As time went by, the community invested in two Russian Orthodox churches. St. Mary’s is just down the road from Rova Farms and was started by the Ladies Auxiliary of the First Branch of Rova, according to the church’s history. It sits beside St. Vladimir’s Russian Orthodox Cemetery, a place for those associated with Rova to bury their dead.
The Russian immigrants lived among themselves as they worshipped and worked together. As they prospered and new generations grew, they began slowly selling off their farms. The land remained a cultural haven for newcomers to the country and those already settled in the area.
Rova Farms ultimately transformed into an ethnic-style resort that was enjoyed as a center for immigrants from Russia and other parts of Eastern Europe. People would come to stroll through the area and enjoy the music and Russian delicacies. They danced and enjoyed dipping into the lake on hot summer days for decades. People came from all over to enjoy the cultural flair.
“In 1988, there were literally many thousands of people here for the 1,000th anniversary of Orthodoxy in Russia,” said Mutter. “St. Vladimir brought Christianity to Russia, and between the church and Rova, thousands came to visit.”
A fire on the premises was the beginning of the end for the excitement at Rova Farms.
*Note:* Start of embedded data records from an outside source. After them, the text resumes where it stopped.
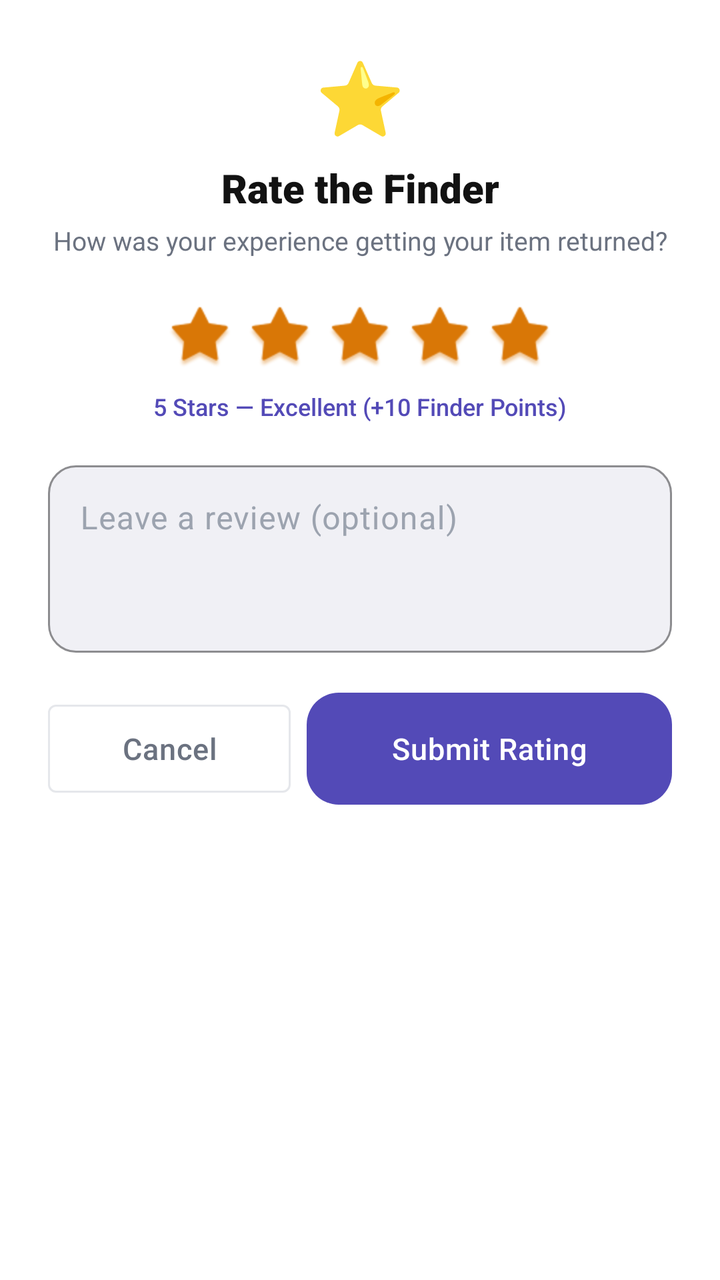
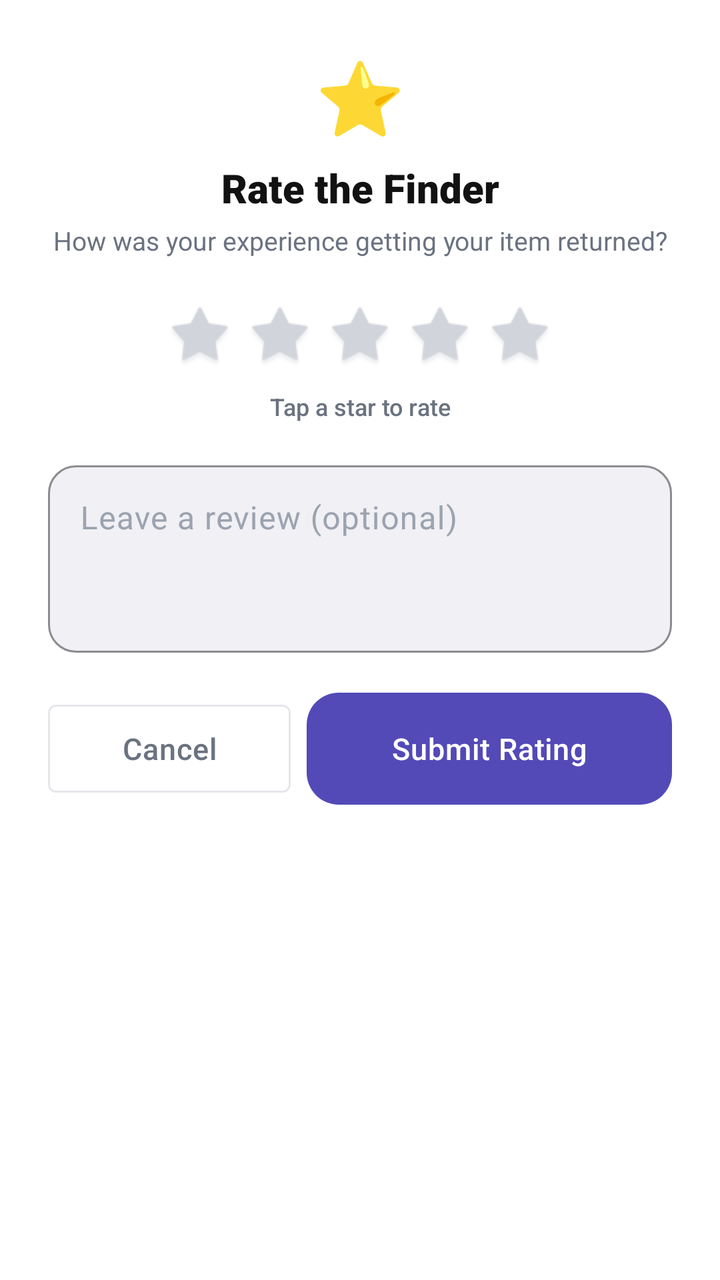

Compare the two renders of this Android layout. The source of the first and the diff that turns it into the second are given below.
<!-- AndroidManifest.xml: application theme Theme.Findora -->
<!-- res/layout/dialog_rate_finder.xml -->
<?xml version="1.0" encoding="utf-8"?>
<LinearLayout
    xmlns:android="http://schemas.android.com/apk/res/android"
    xmlns:app="http://schemas.android.com/apk/res-auto"
    android:layout_width="match_parent"
    android:layout_height="wrap_content"
    android:orientation="vertical"
    android:padding="24dp"
    android:background="@color/card_background">

    
    <TextView
        android:layout_width="wrap_content"
        android:layout_height="wrap_content"
        android:layout_gravity="center"
        android:text="⭐"
        android:textSize="36sp" />

    <TextView
        android:id="@+id/tvDialogTitle"
        android:layout_width="match_parent"
        android:layout_height="wrap_content"
        android:layout_marginTop="8dp"
        android:gravity="center"
        android:text="Rate the Finder"
        android:textColor="@color/text_dark"
        android:textSize="20sp"
        android:fontFamily="sans-serif-black" />

    <TextView
        android:id="@+id/tvDialogSubtitle"
        android:layout_width="match_parent"
        android:layout_height="wrap_content"
        android:layout_marginTop="4dp"
        android:gravity="center"
        android:text="How was your experience getting your item returned?"
        android:textColor="@color/text_gray"
        android:textSize="13sp" />

    
    <LinearLayout
        android:id="@+id/layoutStars"
        android:layout_width="wrap_content"
        android:layout_height="wrap_content"
        android:layout_gravity="center"
        android:layout_marginTop="20dp"
        android:orientation="horizontal">

        <ImageView
            android:id="@+id/ivStar1"
            android:layout_width="40dp"
            android:layout_height="40dp"
            android:padding="4dp"
            android:src="@android:drawable/star_big_on"
            app:tint="@color/warning_orange" />

        <ImageView
            android:id="@+id/ivStar2"
            android:layout_width="40dp"
            android:layout_height="40dp"
            android:padding="4dp"
            android:src="@android:drawable/star_big_on"
            app:tint="@color/warning_orange" />

        <ImageView
            android:id="@+id/ivStar3"
            android:layout_width="40dp"
            android:layout_height="40dp"
            android:padding="4dp"
            android:src="@android:drawable/star_big_on"
            app:tint="@color/warning_orange" />

        <ImageView
            android:id="@+id/ivStar4"
            android:layout_width="40dp"
            android:layout_height="40dp"
            android:padding="4dp"
            android:src="@android:drawable/star_big_on"
            app:tint="@color/warning_orange" />

        <ImageView
            android:id="@+id/ivStar5"
            android:layout_width="40dp"
            android:layout_height="40dp"
            android:padding="4dp"
            android:src="@android:drawable/star_big_on"
            app:tint="@color/warning_orange" />
    </LinearLayout>

    <TextView
        android:id="@+id/tvRatingHint"
        android:layout_width="match_parent"
        android:layout_height="wrap_content"
        android:layout_marginTop="6dp"
        android:gravity="center"
        android:text="5 Stars — Excellent (+10 Finder Points)"
        android:textColor="@color/primary_purple"
        android:textSize="12sp"
        android:fontFamily="sans-serif-medium" />

    
    <com.google.android.material.textfield.TextInputLayout
        style="@style/Widget.Findora.TextInputLayout"
        android:layout_width="match_parent"
        android:layout_height="wrap_content"
        android:layout_marginTop="16dp"
        android:hint="Leave a review (optional)">

        <com.google.android.material.textfield.TextInputEditText
            android:id="@+id/etReview"
            android:layout_width="match_parent"
            android:layout_height="wrap_content"
            android:inputType="textMultiLine"
            android:lines="3"
            android:gravity="top"
            android:textColor="@color/text_dark"
            android:textColorHint="@color/text_hint" />
    </com.google.android.material.textfield.TextInputLayout>

    <ProgressBar
        android:id="@+id/pbRatingLoading"
        android:layout_width="wrap_content"
        android:layout_height="wrap_content"
        android:layout_gravity="center"
        android:layout_marginTop="12dp"
        android:visibility="gone"
        android:indeterminateTint="@color/primary_purple" />

    
    <LinearLayout
        android:layout_width="match_parent"
        android:layout_height="wrap_content"
        android:layout_marginTop="20dp"
        android:orientation="horizontal">

        <com.google.android.material.button.MaterialButton
            android:id="@+id/btnCancelRating"
            style="@style/Widget.MaterialComponents.Button.OutlinedButton"
            android:layout_width="0dp"
            android:layout_weight="1"
            android:layout_height="@dimen/button_height"
            android:layout_marginEnd="8dp"
            android:text="Cancel"
            android:textColor="@color/text_gray"
            app:strokeColor="@color/card_border" />

        <com.google.android.material.button.MaterialButton
            android:id="@+id/btnSubmitRating"
            style="@style/Widget.Findora.Button"
            android:layout_width="0dp"
            android:layout_weight="1.5"
            android:layout_height="@dimen/button_height"
            android:text="Submit Rating"
            app:backgroundTint="@color/primary_purple" />
    </LinearLayout>

</LinearLayout>
<!-- resources referenced by this layout -->
<resources>
  <color name="card_background">#FFFFFF</color>
  <color name="card_border">#E5E7EB</color>
  <color name="primary_purple">#534AB7</color>
  <color name="text_dark">#121212</color>
  <color name="text_gray">#6B7280</color>
  <color name="text_hint">#9CA3AF</color>
  <color name="warning_orange">#D97706</color>
  <dimen name="button_height">56dp</dimen>
  <style name="Widget.Findora.Button" parent="Widget.Material3.Button">
          <item name="cornerRadius">@dimen/button_corner_radius</item>
          <item name="android:insetTop">0dp</item>
          <item name="android:insetBottom">0dp</item>
          <item name="android:textAllCaps">false</item>
          <item name="android:textSize">@dimen/text_body</item>
          <item name="android:fontFamily">sans-serif-medium</item>
          <item name="android:minHeight">@dimen/button_height</item>
          <item name="android:letterSpacing">0.02</item>
          <item name="backgroundTint">@color/primary_purple</item>
          <item name="android:textColor">@color/white</item>
      </style>
  <dimen name="button_corner_radius">16dp</dimen>
  <dimen name="text_body">15sp</dimen>
  <color name="white">#FFFFFF</color>
  <dimen name="input_corner_radius">14dp</dimen>
  <color name="md_theme_outline">#E5E7EB</color>
  <color name="surface_02">#F0F0F5</color>
  <color name="light_purple">#EEEDFE</color>
  <color name="md_theme_onPrimaryContainer">#3B3482</color>
  <color name="success_green">#16A34A</color>
  <color name="md_theme_onSecondary">#FFFFFF</color>
  <color name="light_green">#DCFCE7</color>
  <color name="error_red">#DC2626</color>
  <color name="md_theme_onError">#FFFFFF</color>
  <color name="screen_background">#F8F7FF</color>
  <color name="surface_01">#FFFFFF</color>
  <style name="Widget.Findora.Card" parent="Widget.Material3.CardView.Elevated">
          <item name="cardCornerRadius">@dimen/card_corner_radius</item>
          <item name="cardElevation">0dp</item>
          <item name="strokeWidth">0dp</item>
          <item name="cardBackgroundColor">@color/card_background</item>
          <item name="rippleColor">@color/primary_purple_10</item>
      </style>
  <style name="Widget.Findora.Chip" parent="Widget.Material3.Chip.Filter">
          <item name="chipCornerRadius">@dimen/chip_corner_radius</item>
          <item name="chipBackgroundColor">@color/chip_bg_colors</item>
          <item name="chipStrokeColor">@color/chip_stroke_colors</item>
          <item name="chipStrokeWidth">1dp</item>
          <item name="android:textColor">@color/chip_text_colors</item>
          <item name="checkedIconVisible">false</item>
          <item name="chipMinHeight">36dp</item>
          <item name="android:textSize">@dimen/text_caption</item>
          <item name="android:textStyle">bold</item>
      </style>
  <style name="Widget.Findora.BottomNav" parent="Widget.MaterialComponents.BottomNavigationView">
          <item name="itemIconTint">@color/nav_item_colors</item>
          <item name="itemTextColor">@color/nav_item_colors</item>
          <item name="itemActiveIndicatorStyle">@style/Widget.Findora.BottomNav.ActiveIndicator</item>
      </style>
  <dimen name="card_corner_radius">20dp</dimen>
  <color name="primary_purple_10">#1A534AB7</color>
  <dimen name="chip_corner_radius">20dp</dimen>
  <dimen name="text_caption">13sp</dimen>
  <style name="Widget.Findora.BottomNav.ActiveIndicator" parent="Widget.Material3.BottomNavigationView.ActiveIndicator">
          <item name="android:color">@color/light_purple</item>
      </style>
  <!-- unchanged entries left out for length: 2 -->
</resources>

<!-- the commit's change to res/layout/dialog_rate_finder.xml (unified diff, before → after) -->
@@ -51,40 +51,40 @@
             android:layout_width="40dp"
             android:layout_height="40dp"
             android:padding="4dp"
-            android:src="@android:drawable/star_big_on"
-            app:tint="@color/warning_orange" />
+            android:src="@android:drawable/star_big_off"
+            app:tint="@color/text_disabled" />
 
         <ImageView
             android:id="@+id/ivStar2"
             android:layout_width="40dp"
             android:layout_height="40dp"
             android:padding="4dp"
-            android:src="@android:drawable/star_big_on"
-            app:tint="@color/warning_orange" />
+            android:src="@android:drawable/star_big_off"
+            app:tint="@color/text_disabled" />
 
         <ImageView
             android:id="@+id/ivStar3"
             android:layout_width="40dp"
             android:layout_height="40dp"
             android:padding="4dp"
-            android:src="@android:drawable/star_big_on"
-            app:tint="@color/warning_orange" />
+            android:src="@android:drawable/star_big_off"
+            app:tint="@color/text_disabled" />
 
         <ImageView
             android:id="@+id/ivStar4"
             android:layout_width="40dp"
             android:layout_height="40dp"
             android:padding="4dp"
-            android:src="@android:drawable/star_big_on"
-            app:tint="@color/warning_orange" />
+            android:src="@android:drawable/star_big_off"
+            app:tint="@color/text_disabled" />
 
         <ImageView
             android:id="@+id/ivStar5"
             android:layout_width="40dp"
             android:layout_height="40dp"
             android:padding="4dp"
-            android:src="@android:drawable/star_big_on"
-            app:tint="@color/warning_orange" />
+            android:src="@android:drawable/star_big_off"
+            app:tint="@color/text_disabled" />
     </LinearLayout>
 
     <TextView
@@ -93,8 +93,8 @@
         android:layout_height="wrap_content"
         android:layout_marginTop="6dp"
         android:gravity="center"
-        android:text="5 Stars — Excellent (+10 Finder Points)"
-        android:textColor="@color/primary_purple"
+        android:text="Tap a star to rate"
+        android:textColor="@color/text_gray"
         android:textSize="12sp"
         android:fontFamily="sans-serif-medium" />
 
<!-- resource entries referenced after the edit -->
@@ -4,9 +4,9 @@
   <color name="card_border">#E5E7EB</color>
   <color name="primary_purple">#534AB7</color>
   <color name="text_dark">#121212</color>
+  <color name="text_disabled">#D1D5DB</color>
   <color name="text_gray">#6B7280</color>
   <color name="text_hint">#9CA3AF</color>
-  <color name="warning_orange">#D97706</color>
   <dimen name="button_height">56dp</dimen>
   <style name="Widget.Findora.Button" parent="Widget.Material3.Button">
           <item name="cornerRadius">@dimen/button_corner_radius</item>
Ultimately, the space was reduced to a Tuesday flea market.
Attorneys and insurance companies who may have never visited the once-booming resort are all too familiar with the name Rova Farms. A 1974 New Jersey Supreme Court case stands as precedential law for bad faith claims against insurance companies who fail to reasonably settle claims within policy limits.
The legal case involved a man who was paralyzed after he suffered injuries after jumping in the shallow end of the property’s lake. Rova’s insurance company refused to pay the $50,000 policy limits, and the case went to trial. The jury awarded the victim $225,000, and the resort went after their insurance company for the money, saying they acted in bad faith.
One of the visitors to the recent event at Rova Farms recalled the accident. Meanwhile, Tamara Worontsoff Woronczuk’s other memories went even further back in time and brought a smile to her face.
“I started coming here when I was six months old in 1944,” shared Woronczuk, whose grandparents immigrated to the states before the Russian Revolution. “I came every summer with my grandmother. We ate in the restaurant and danced every Friday and Saturday until our feet fell off.”
Woronczuk painted a picture of fun times with visitors exhibiting stylish and skillful dance moves from waltzes to cha chas and tangos. After years of enjoying her childhood and teen years at Rova Farms, Woronczuk earned the coveted title of Miss Rova Farms 1963.
According to Woronczuk, girls came from various branches that extended from New York, New Jersey, and Pennsylvania. The young ladies all arrived at the competition in limousines and were assigned escorts. The contest included a talent portion and an interview.
The recollection of years of fun times left Woronczuk with a feeling of nostalgia when she attended the event hosted by township officials.
“It was a very hard day for me,” Woronczuk said. “It was very sentimental because I spent well over 20 years there growing up, and everyone knew everyone; it was home away from home.”
“It was very sad to see it go downhill the way it did,” continued Woronczuk. “But I am so pleased that Jackson has purchased the land and is going to make it into something that people can continue to enjoy.”
The afternoon at Rova Farms last month treated interested guests to much more than information. Renewed life was infused into the property as dancers took to the stage in traditional garb, and a vocalist belted out original songs in the style of Belarusian Folklore.
Heritage plays a vital role in the legacy of Rova Farms, with the preservation of Russian artifacts a critical part of the township’s plans for reopening the property.